** Information shown follows **

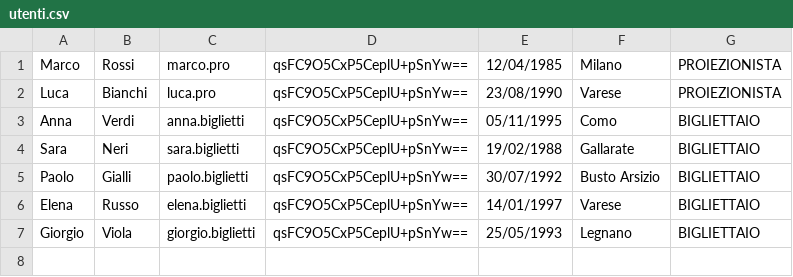
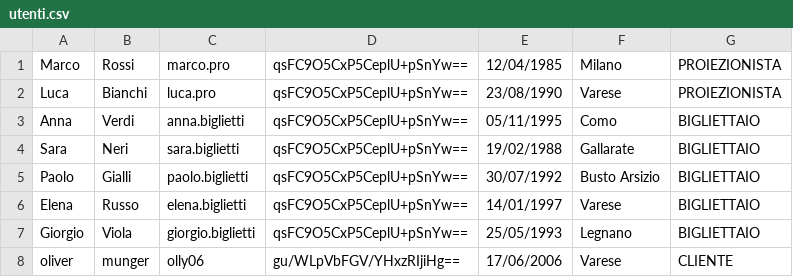
Before and after one commit to OliverMunger06/LabA-Va-Munger-Velasquez-Gatti-, a CSV file: data/utenti.csv, drawn as a sheet.

```diff
--- a/data/utenti.csv
+++ b/data/utenti.csv
@@ -7 +7,2 @@ Elena,Russo,elena.biglietti,qsFC9O5CxP5CeplU+pSnYw==,14/01/1997,Varese,BIGLIETTA
 Giorgio,Viola,giorgio.biglietti,qsFC9O5CxP5CeplU+pSnYw==,25/05/1993,Legnano,BIGLIETTAIO
+oliver,munger,olly06,gu/WLpVbFGV/YHxzRIjiHg==,17/06/2006,Varese,CLIENTE
```
Also changed, not shown: data/palinsesto.csv, 20 other files.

** End of Information shown **

The answer must consist of every line from the records above that holds "biglietti".

__Written answer__
@@ -7 +7,2 @@ Elena,Russo,elena.biglietti,qsFC9O5CxP5CeplU+pSnYw==,14/01/1997,Varese,BIGLIETTA
 Giorgio,Viola,giorgio.biglietti,qsFC9O5CxP5CeplU+pSnYw==,25/05/1993,Legnano,BIGLIETTAIO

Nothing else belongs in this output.